HUNDREDS of people turned out to celebrate the life of Cardenden’s famous son John Thomson at the annual football tournament held in his honour.

The fun day at Moorside Park on Sunday was hailed as a ‘brilliant event’ as the seven-a-side competition celebrated its 35th year.

A Scottish international, Thomson was fatally injured during a match with Rangers in September 1931 at the age of just 32.

His memory was preserved by Alex Burns MBE who founded the John Thomson Memorial Committee in 1983 and a football pitch at the Bowhill Centre is now named after the Celtic legend.

Alex said the 35th tournament was ‘very successful’ and told the Times: “It’s one of the largest turnouts we’ve had in recent years. It’s always nice to see a good number of people there.
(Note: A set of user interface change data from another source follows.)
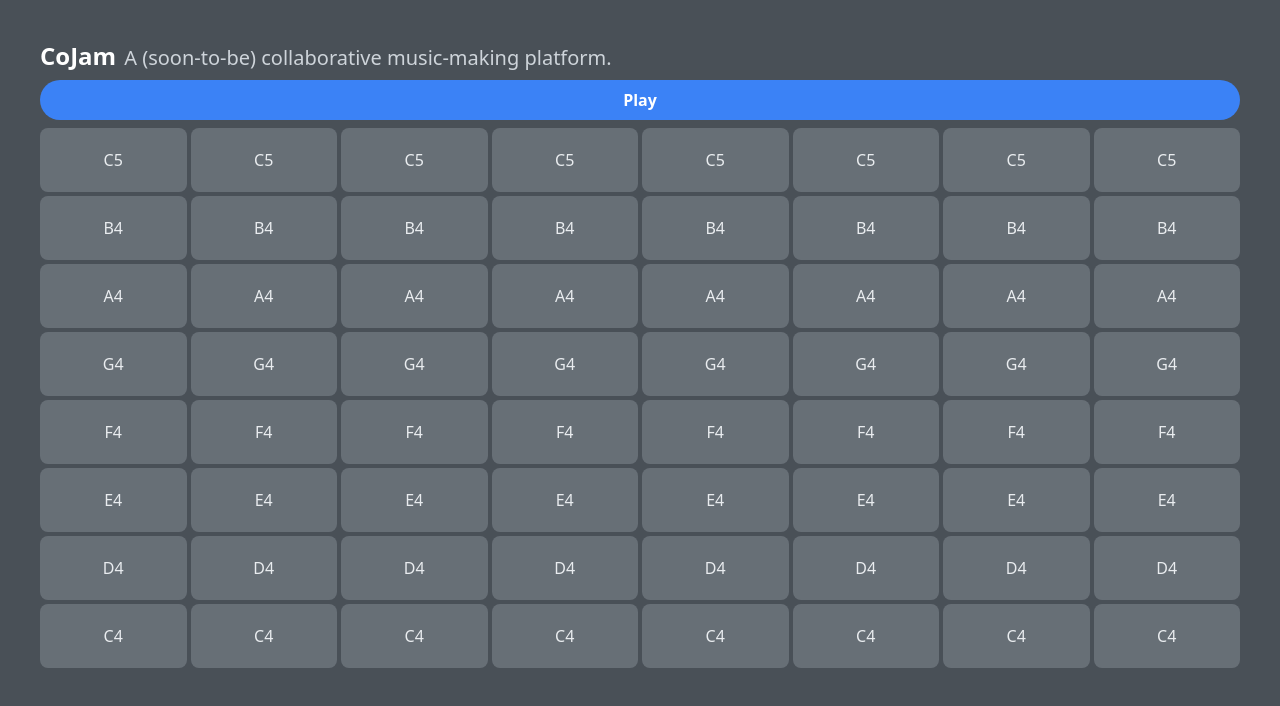
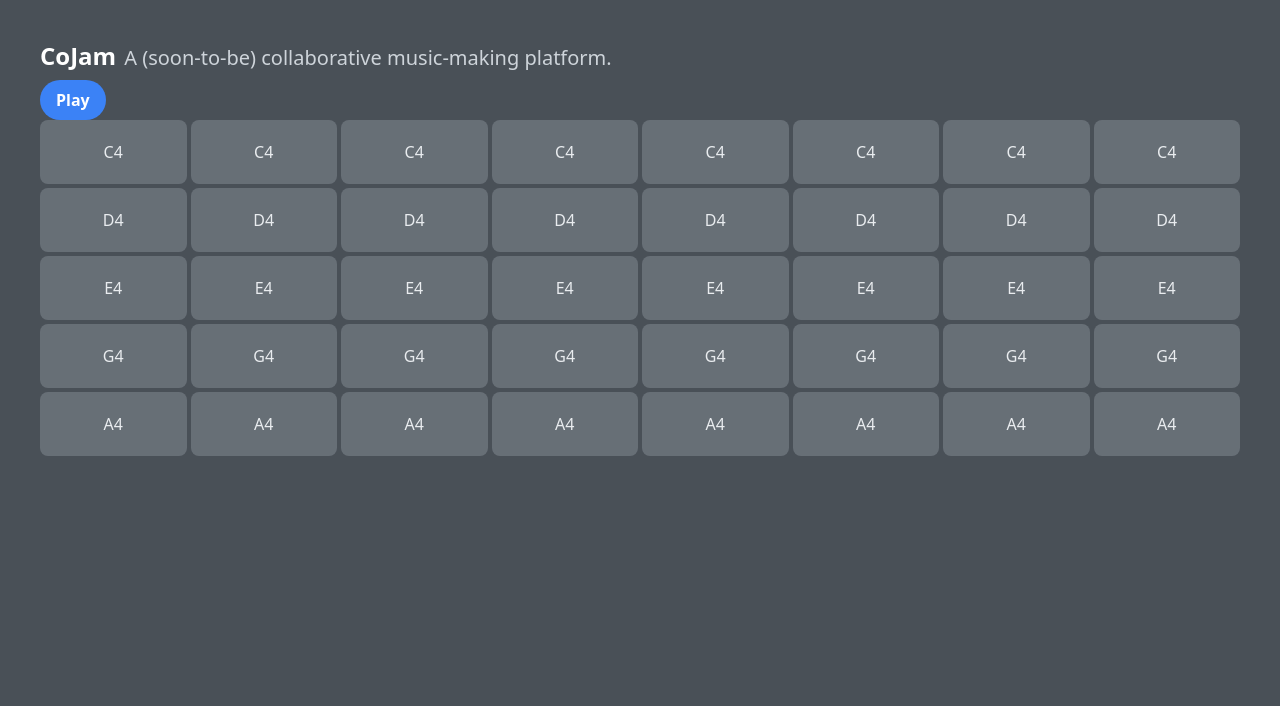
Before and after one commit to forloopcowboy/cojam, a React (Vite) app: page /demo in a window 1280 px wide. Shown: the top 706 px of the page. Built offline with nearby package versions, Linux system fonts and the light colour scheme.

Commit message:
Little bit of a refactor of state management 🤓🧑🏻‍⚖️

```diff
--- /dev/null
+++ b/src/sequencer/DemoSynths.ts
@@ -0,0 +1,12 @@
+import * as Tone from 'tone';
+import { RecursivePartial } from 'tone/Tone/core/util/Interface.ts';
+
+export function copySynth(count: number, options?: RecursivePartial<Tone.SynthOptions>): Tone.Synth[] {
+  const synths = [];
+
+  for (let i = 0; i < count; i++) {
+    synths.push(new Tone.Synth(options ?? { oscillator: { type: 'square8' } }).toDestination());
+  }
+
+  return synths;
+}
--- a/src/sequencer/Sequencer.tsx
+++ b/src/sequencer/Sequencer.tsx
@@ -1,16 +1,68 @@
 import SequencerGrid from './SequencerGrid.tsx';
-import { Note } from 'tone/build/esm/core/type/NoteUnits';
-import { useRef } from 'react';
-import { sortNotes } from '../utils/note-order.ts';
+import React, { useCallback, useState } from 'react';
+import * as Tone from 'tone';
+import BigButton from '../components/buttons/BigButton.tsx';
+import useTrack from './UseTrack.ts';
 
 function Sequencer() {
-  const demoNotes: Note[] = useRef<Note[]>(sortNotes(['C4', 'D4', 'E4', 'F4', 'G4', 'A4', 'B4', 'C5'])).current;
+  const [started, setStarted] = useState(false);
+  const [playing, setPlaying] = useState(false);
+
+  const trackState = useTrack({
+    name: 'Synth',
+    instrument: { oscillator: { type: 'square8' } },
+    // C pentatonic minor
+    notes: ['C4', 'D4', 'E4', 'G4', 'A4'],
+  });
+
+  const handleClick = useCallback(() => {
+    if (!started) {
+      // Only exectued the first time the button is clicked
+      // initializing Tone, setting the volume, and setting up the loop
+
+      Tone.start();
+      Tone.getDestination().volume.rampTo(-10, 0.001);
+      setStarted(true);
+    }
+
+    // toggle Tone.Trasport and the flag variable.
+    if (playing) {
+      Tone.Transport.stop();
+      setPlaying(false);
+    } else {
+      Tone.Transport.start();
+      setPlaying(true);
+    }
+  }, [playing, started]);
 
   return (
-    <div className="flex h-full w-full flex-col gap-2 text-gray-200">
-      <SequencerGrid notes={demoNotes} />
-    </div>
+    <SequencerContext.Provider value={{ started, playing }}>
+      <BigButton onClick={handleClick}>{playing ? 'Stop' : 'Play'}</BigButton>
+      <div className="flex h-full w-full flex-col gap-2 text-gray-200">
+        {trackState.tracks.map((track, idx) => (
+          <SequencerGrid
+            key={idx}
+            grid={track.grid}
+            setGrid={(grid) => {
+              const settings = trackState.tracks[idx];
+              trackState.updateTrack(idx, { ...settings, grid: grid });
+            }}
+            notes={track.notes}
+          />
+        ))}
+      </div>
+    </SequencerContext.Provider>
   );
+}
+
+export const SequencerContext = React.createContext<SequencerState>({
+  started: false,
+  playing: false,
+});
+
+export interface SequencerState {
+  started: boolean;
+  playing: boolean;
 }
 
 export type SequencerPosition = [number, number, number];
--- a/src/sequencer/SequencerGrid.tsx
+++ b/src/sequencer/SequencerGrid.tsx
@@ -1,67 +1,26 @@
 import { Note } from 'tone/build/esm/core/type/NoteUnits';
-import { useCallback, useEffect, useState } from 'react';
 import classNames from '../utils/class-names.ts';
-import { NoteGrid, scheduleGrid } from './Song.ts';
-import * as Tone from 'tone';
-import BigButton from '../components/buttons/BigButton.tsx';
+import { NoteGrid } from './Song.ts';
 
 export interface SequencerGridProps {
   notes: Note[];
-  columns?: 8 | 16;
+  grid: NoteGrid;
+  setGrid: (grid: NoteGrid) => void;
 }
 
 /** Renders a sequencer grid, containing specified notes & columns */
 function SequencerGrid(props: SequencerGridProps) {
-  const [started, setStarted] = useState(false);
-  const [playing, setPlaying] = useState(false);
-  const [grid, setGrid] = useState<NoteGrid>(makeGrid(props.notes, props.columns));
-  const [demoInstruments, setDemoInstruments] = useState<Tone.Synth[]>([]);
-
-  // TODO: Make hook to handle lifecycle of instruments
-  useEffect(() => {
-    setDemoInstruments(makeSynths(props.notes.length));
-
-    return () => {
-      demoInstruments.forEach((synth) => synth.dispose());
-    };
-  }, [props.notes.length]);
-
-  // Auto sync the grid with the notes prop
-  useEffect(() => {
-    setGrid(makeGrid(props.notes, props.columns));
-  }, [props.columns, props.notes]);
-
-  const handleClick = useCallback(() => {
-    if (!started) {
-      // Only exectued the first time the button is clicked
-      // initializing Tone, setting the volume, and setting up the loop
-
-      Tone.start();
-      Tone.getDestination().volume.rampTo(-10, 0.001);
-      scheduleGrid({ grid, instruments: demoInstruments });
-      setStarted(true);
-    }
-
-    // toggle Tone.Trasport and the flag variable.
-    if (playing) {
-      Tone.Transport.stop();
-      setPlaying(false);
-    } else {
-      Tone.Transport.start();
-      setPlaying(true);
-    }
-  }, [grid, playing, started, demoInstruments]);
+  const { grid, setGrid } = props;
 
   return (
     <>
-      <BigButton onClick={handleClick}>{playing ? 'Stop' : 'Play'}</BigButton>
       <div className="grid gap-1">
         {grid.map((row, rowIndex) => (
           <div
             key={`${rowIndex}`}
             className="grid gap-1"
             style={{
-              gridTemplateColumns: `repeat(${props.columns ?? 8}, minmax(0, 1fr))`,
+              gridTemplateColumns: `repeat(${grid[0].length ?? 8}, minmax(0, 1fr))`,
             }}
           >
             {row.map((block, columnIndex) => (
@@ -95,7 +54,7 @@ function SequencerGrid(props: SequencerGridProps) {
  * @param notes Notes to be ordered in the grid
  * @param columns Number of columns in the grid
  */
-function makeGrid(notes: Note[], columns = 8): NoteGrid {
+export function makeGrid(notes: Note[], columns = 8): NoteGrid {
   const rows = [];
 
   for (const note of notes) {
@@ -116,14 +75,4 @@ function makeGrid(notes: Note[], columns = 8): NoteGrid {
   return rows;
 }
 
-function makeSynths(count: number): Tone.Synth[] {
-  const synths = [];
-
-  for (let i = 0; i < count; i++) {
-    synths.push(new Tone.Synth({ oscillator: { type: 'square8' } }).toDestination());
-  }
-
-  return synths;
-}
-
 export default SequencerGrid;
--- a/src/sequencer/Song.ts
+++ b/src/sequencer/Song.ts
@@ -22,7 +22,7 @@ export interface GridScheduleSettings<Options extends InstrumentOptions> {
  * @param settings Object that specifies the grid, instruments, and BPM.
  * @throws MisalignedInstrumentError if the number of rows in the grid does not match the number of instruments.
  */
-export function scheduleGrid<Options extends InstrumentOptions>(settings: GridScheduleSettings<Options>) {
+export function scheduleGrid<Options extends InstrumentOptions>(settings: GridScheduleSettings<Options>): number {
   let beat = 0;
 
   if (settings.grid.length !== settings.instruments.length) {
@@ -48,7 +48,7 @@ export function scheduleGrid<Options extends InstrumentOptions>(settings: GridSc
   }
 
   Tone.Transport.bpm.value = bpm;
-  Tone.Transport.scheduleRepeat(repeat, noteDuration);
+  return Tone.Transport.scheduleRepeat(repeat, noteDuration);
 }
 
 class MisalignedInstrumentError extends Error {
--- /dev/null
+++ b/src/sequencer/SynthTrack.ts
@@ -0,0 +1,11 @@
+import { RecursivePartial } from 'tone/Tone/core/util/Interface.ts';
+import { Note } from 'tone/build/esm/core/type/NoteUnits';
+import { NoteGrid } from './Song.ts';
+import * as Tone from 'tone';
+
+export interface SynthTrackSettings {
+  name?: string;
+  instrument: RecursivePartial<Tone.SynthOptions>;
+  notes: Note[];
+  grid: NoteGrid;
+}
--- /dev/null
+++ b/src/sequencer/UseTrack.ts
@@ -0,0 +1,42 @@
+import { SynthTrackSettings } from './SynthTrack.ts';
+import { useEffect, useState } from 'react';
+import * as Tone from 'tone';
+import { scheduleGrid } from './Song.ts';
+import { copySynth } from './DemoSynths.ts';
+import { makeGrid } from './SequencerGrid.tsx';
+
+export interface TrackState {
+  tracks: SynthTrackSettings[];
+  updateTrack(trackIndex: number, settings: SynthTrackSettings): void;
+}
+
+export default function useTrack(...tracks: Omit<SynthTrackSettings, 'grid'>[]): TrackState {
+  const [t, setTracks] = useState<SynthTrackSettings[]>(tracks.map((t) => ({ ...t, grid: makeGrid(t.notes) })));
+
+  useEffect(() => {
+    const trackSettings = tracks.map((t) => ({ ...t, grid: makeGrid(t.notes) }));
+    setTracks(trackSettings);
+    return initializeTracks(trackSettings);
+  }, []);
+
+  return {
+    tracks: t,
+    updateTrack(trackIndex: number, settings: SynthTrackSettings) {
+      setTracks(t.map((track, i) => (i === trackIndex ? settings : track)));
+    },
+  };
+}
+
+type DisposeFunction = () => void;
+
+function initializeTracks(tracks: SynthTrackSettings[]): DisposeFunction {
+  // Initialize the tracks
+  const ids = tracks.map(({ grid, instrument, notes }) => {
+    // Initialize the tracks
+    return scheduleGrid({ grid, instruments: copySynth(notes.length, instrument) });
+  });
+
+  return () => {
+    ids.forEach((id) => Tone.Transport.clear(id));
+  };
+}
```
Also changed, not shown: src/sequencer/Track.ts (deleted, +0 -14 lines).
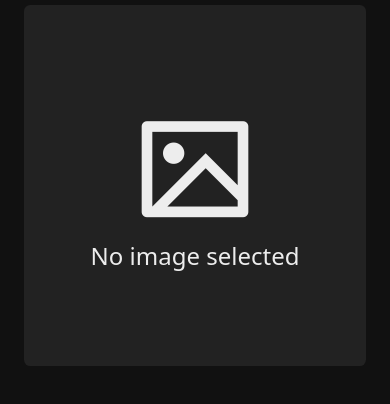
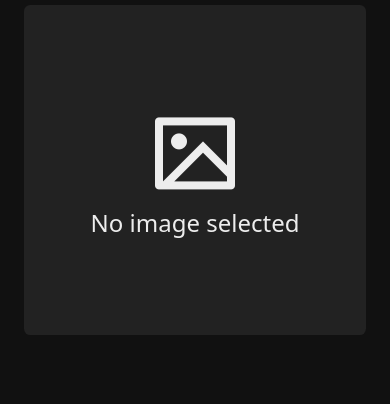
Before and after one commit to Yasir-Shaikh-17/PixelCraft, a plain HTML site: page index.html in a window 390 px wide. Shown: the part 100-504 px from the top of the page. Drawn offline with nearby package versions, Linux system fonts and the light colour scheme.

Commit message:
Update responsive.css

```diff
--- a/css/responsive.css
+++ b/css/responsive.css
@@ -18,6 +18,14 @@
     nav{
         justify-content: center;
     }
+
+    main section .bottom {
+        height: 330px !important;
+    }
+
+    main section .bottom .placeholder i {
+        font-size: 6rem !important;
+    }
 }
 
 @media(max-width:450px) {
```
“It was a great day of football and the rain didn’t stop the teams playing well.

“There were eight teams this year, with two all-girl sides. It’s great to get the girls involved.

“It’s harder to get teams involved these days as times have changed, but the standard was very good this year.”

Fife Provost Jim Leishman kicked off the tournament and a piper (Jim Forbes) piped the teams onto the park before they were introduced to local councillors Linda Erskine and Rosemary Liewald.

The JT All Stars lifted this year’s trophy after beating Bowhill Rovers in the final.

A large procession was then led to the presentations within Bowhill Centre with guests including ex-Celtic legend Tosh McKinlay and ex-Rangers legend Willie Johnston.

A lone piper played a lament before wreaths were laid by John Thomson’s graveside.

Further wreaths were also placed at the monument in memory of the local mining disaster at Bowhill Colliery which claimed the lives of 10 miners, a month after John Thomson lost his life.

The day ended with a buffet in the Railway Tavern with supporters clubs and sponsors and Mr Burns thanked everyone involved in making the event a big success.